● **Record excerpts**

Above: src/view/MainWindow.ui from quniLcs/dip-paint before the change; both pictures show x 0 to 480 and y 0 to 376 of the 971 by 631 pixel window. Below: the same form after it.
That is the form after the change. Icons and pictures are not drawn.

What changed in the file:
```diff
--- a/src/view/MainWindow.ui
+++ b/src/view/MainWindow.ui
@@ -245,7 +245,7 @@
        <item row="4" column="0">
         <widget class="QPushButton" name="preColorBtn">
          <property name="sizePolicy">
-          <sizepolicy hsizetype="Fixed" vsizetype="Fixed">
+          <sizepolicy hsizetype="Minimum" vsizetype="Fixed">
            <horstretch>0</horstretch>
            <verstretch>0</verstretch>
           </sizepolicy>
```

---

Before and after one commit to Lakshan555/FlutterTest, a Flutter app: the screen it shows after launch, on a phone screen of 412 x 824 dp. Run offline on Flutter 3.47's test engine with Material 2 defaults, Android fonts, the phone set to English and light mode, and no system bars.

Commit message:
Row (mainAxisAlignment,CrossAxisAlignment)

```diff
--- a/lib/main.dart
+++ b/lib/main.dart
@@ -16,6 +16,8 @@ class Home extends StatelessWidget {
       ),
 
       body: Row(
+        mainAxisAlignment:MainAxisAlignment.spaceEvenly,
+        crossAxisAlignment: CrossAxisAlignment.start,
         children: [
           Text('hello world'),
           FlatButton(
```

==

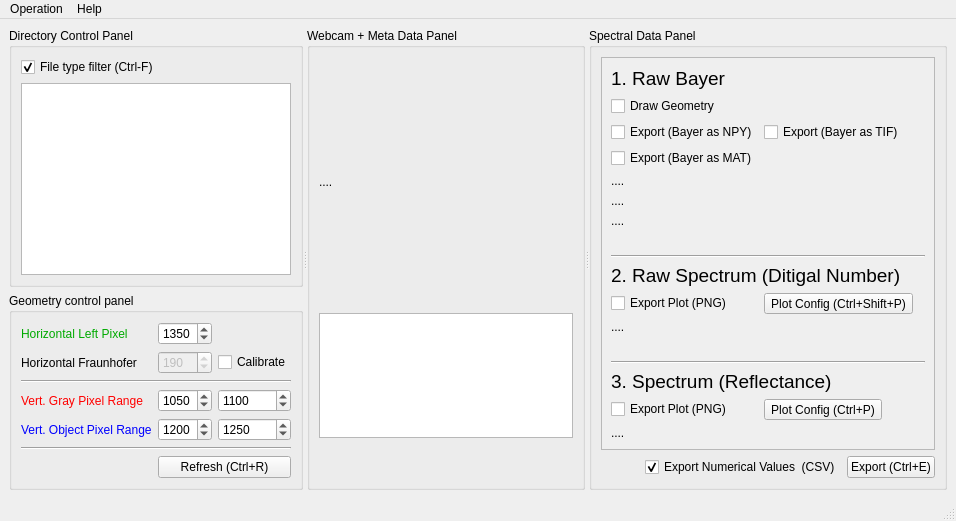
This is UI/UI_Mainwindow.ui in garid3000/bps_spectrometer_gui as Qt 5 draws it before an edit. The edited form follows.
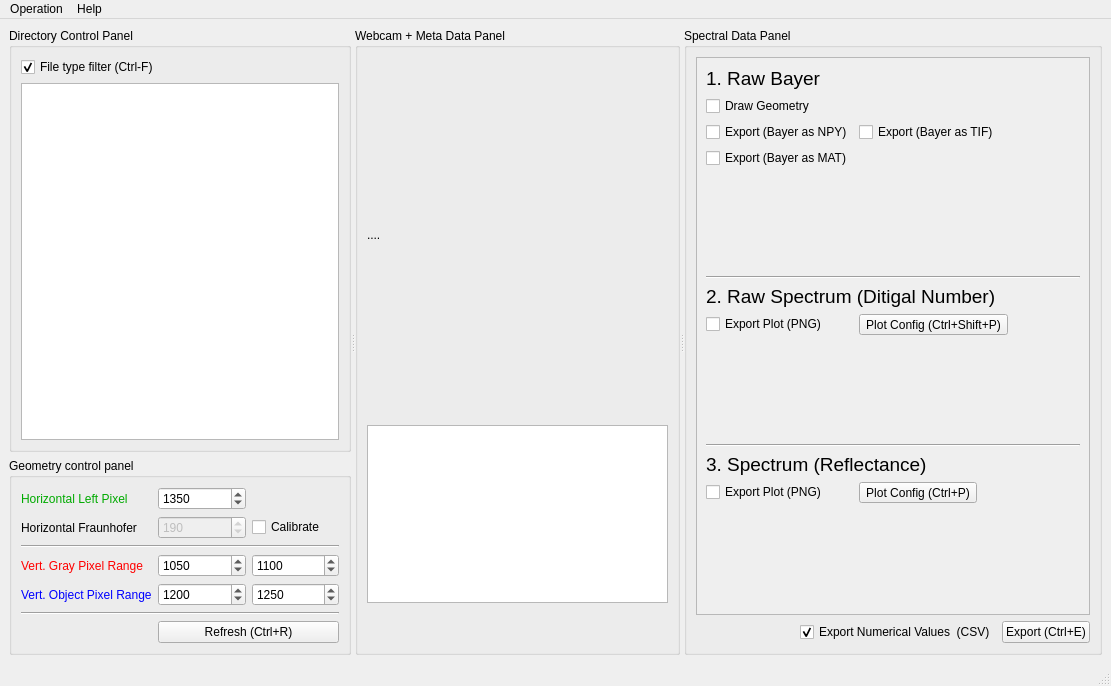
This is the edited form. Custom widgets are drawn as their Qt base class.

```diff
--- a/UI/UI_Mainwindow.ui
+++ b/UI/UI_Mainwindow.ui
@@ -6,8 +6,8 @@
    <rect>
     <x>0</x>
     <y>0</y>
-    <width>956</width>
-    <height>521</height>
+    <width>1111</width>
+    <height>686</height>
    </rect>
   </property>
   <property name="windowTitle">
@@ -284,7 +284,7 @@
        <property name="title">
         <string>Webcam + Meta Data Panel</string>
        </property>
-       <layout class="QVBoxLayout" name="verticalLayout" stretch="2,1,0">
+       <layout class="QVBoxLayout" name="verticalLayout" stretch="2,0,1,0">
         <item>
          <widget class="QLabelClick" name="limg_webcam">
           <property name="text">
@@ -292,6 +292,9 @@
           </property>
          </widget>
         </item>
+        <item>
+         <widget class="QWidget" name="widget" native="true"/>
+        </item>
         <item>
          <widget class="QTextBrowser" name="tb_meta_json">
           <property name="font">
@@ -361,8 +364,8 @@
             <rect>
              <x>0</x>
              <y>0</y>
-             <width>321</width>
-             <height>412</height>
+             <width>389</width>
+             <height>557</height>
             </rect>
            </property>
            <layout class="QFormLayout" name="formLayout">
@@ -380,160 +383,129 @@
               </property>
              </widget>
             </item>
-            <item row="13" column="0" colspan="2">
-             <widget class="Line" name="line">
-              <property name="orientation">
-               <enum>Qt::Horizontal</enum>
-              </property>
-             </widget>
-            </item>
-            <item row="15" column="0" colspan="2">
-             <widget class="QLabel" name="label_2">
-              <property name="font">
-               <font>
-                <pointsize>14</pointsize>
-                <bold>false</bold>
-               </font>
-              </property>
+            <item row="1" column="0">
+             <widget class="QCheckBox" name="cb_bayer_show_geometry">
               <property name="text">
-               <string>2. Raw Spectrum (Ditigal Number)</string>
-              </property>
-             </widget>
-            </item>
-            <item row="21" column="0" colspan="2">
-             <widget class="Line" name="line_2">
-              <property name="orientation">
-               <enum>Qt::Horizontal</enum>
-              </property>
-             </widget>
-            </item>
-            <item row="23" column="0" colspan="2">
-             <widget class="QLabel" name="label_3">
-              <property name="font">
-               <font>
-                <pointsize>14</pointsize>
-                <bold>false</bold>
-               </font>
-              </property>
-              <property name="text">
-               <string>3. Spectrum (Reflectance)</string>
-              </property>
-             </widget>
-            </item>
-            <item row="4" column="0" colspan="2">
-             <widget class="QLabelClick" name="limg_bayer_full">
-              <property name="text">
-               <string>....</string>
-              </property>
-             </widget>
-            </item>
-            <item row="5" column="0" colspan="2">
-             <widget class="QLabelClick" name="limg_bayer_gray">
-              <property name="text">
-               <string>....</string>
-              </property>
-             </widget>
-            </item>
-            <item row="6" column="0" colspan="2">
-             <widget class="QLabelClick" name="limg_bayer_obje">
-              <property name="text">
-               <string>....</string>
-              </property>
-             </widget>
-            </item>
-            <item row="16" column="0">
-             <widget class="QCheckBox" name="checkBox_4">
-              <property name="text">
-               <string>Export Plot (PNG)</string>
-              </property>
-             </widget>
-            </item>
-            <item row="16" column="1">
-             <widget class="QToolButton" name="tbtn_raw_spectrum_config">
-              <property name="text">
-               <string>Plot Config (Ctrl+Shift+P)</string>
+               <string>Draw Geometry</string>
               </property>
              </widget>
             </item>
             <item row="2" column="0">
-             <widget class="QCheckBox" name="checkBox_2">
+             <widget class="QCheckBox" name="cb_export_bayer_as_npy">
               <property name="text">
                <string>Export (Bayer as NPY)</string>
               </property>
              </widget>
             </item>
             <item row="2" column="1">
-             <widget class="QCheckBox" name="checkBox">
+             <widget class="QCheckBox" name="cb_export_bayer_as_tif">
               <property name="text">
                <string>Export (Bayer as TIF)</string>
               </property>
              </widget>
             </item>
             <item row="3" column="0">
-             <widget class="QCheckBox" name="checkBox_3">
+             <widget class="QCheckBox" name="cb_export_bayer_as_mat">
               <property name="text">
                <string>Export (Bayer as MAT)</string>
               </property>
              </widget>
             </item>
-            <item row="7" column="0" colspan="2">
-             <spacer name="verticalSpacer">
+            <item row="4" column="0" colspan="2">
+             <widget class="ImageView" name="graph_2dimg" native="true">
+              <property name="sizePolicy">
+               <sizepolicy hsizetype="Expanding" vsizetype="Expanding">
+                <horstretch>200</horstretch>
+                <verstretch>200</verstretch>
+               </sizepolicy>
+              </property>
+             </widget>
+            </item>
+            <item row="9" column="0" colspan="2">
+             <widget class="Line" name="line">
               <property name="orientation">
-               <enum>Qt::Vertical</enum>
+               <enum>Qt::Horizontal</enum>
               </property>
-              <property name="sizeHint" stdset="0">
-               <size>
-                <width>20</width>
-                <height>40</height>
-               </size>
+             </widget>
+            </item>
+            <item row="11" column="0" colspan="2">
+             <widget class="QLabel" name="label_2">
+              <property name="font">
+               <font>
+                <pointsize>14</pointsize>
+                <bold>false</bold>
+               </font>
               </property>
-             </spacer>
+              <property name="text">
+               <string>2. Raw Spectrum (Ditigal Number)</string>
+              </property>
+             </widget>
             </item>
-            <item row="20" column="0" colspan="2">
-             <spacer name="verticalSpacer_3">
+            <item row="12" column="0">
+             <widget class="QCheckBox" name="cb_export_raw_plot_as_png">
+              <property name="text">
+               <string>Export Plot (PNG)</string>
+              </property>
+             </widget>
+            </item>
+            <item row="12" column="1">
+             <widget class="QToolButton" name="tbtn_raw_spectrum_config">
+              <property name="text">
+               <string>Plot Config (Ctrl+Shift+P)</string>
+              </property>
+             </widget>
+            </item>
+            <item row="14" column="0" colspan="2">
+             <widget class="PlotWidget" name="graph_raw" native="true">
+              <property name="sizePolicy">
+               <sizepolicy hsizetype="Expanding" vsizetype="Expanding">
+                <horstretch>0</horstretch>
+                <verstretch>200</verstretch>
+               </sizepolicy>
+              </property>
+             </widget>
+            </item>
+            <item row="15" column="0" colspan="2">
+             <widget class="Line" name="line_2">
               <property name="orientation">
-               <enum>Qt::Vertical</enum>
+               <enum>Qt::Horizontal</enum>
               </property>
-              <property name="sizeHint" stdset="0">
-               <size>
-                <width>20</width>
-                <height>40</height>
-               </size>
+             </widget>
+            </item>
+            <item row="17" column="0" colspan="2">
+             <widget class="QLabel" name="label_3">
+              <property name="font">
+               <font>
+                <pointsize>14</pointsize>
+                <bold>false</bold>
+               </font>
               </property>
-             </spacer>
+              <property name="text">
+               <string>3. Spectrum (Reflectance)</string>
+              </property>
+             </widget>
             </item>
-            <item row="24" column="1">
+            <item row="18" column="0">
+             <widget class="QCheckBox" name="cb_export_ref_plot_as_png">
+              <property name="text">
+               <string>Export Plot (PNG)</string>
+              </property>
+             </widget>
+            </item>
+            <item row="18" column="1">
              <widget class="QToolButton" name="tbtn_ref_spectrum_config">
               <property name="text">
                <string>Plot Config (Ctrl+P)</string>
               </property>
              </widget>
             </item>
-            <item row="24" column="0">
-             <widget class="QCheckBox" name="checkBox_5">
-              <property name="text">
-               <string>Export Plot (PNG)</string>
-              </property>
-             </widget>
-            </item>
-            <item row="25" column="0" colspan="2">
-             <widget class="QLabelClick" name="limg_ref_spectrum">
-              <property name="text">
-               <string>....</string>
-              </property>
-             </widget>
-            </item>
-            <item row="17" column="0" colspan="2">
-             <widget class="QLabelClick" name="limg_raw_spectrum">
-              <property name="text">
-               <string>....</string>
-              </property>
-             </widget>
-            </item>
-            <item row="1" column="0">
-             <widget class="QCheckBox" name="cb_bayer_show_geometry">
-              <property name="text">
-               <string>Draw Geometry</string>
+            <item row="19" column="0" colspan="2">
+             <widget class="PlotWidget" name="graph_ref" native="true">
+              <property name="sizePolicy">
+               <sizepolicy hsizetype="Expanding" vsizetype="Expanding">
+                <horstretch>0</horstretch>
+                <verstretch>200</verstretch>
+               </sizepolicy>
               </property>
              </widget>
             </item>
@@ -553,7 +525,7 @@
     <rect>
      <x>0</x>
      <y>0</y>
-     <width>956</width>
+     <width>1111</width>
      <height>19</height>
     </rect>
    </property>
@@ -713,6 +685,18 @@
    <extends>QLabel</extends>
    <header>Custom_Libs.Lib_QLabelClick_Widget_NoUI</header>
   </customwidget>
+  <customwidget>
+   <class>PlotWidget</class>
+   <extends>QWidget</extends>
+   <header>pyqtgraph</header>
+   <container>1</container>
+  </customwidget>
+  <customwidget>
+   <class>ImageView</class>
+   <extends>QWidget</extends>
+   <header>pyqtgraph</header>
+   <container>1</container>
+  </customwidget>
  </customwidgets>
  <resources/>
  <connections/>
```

● **Exercise directions**
Each line of the data that holds "Number" should be reported.

● **Answer box**
-               <string>2. Raw Spectrum (Ditigal Number)</string>
+               <string>2. Raw Spectrum (Ditigal Number)</string>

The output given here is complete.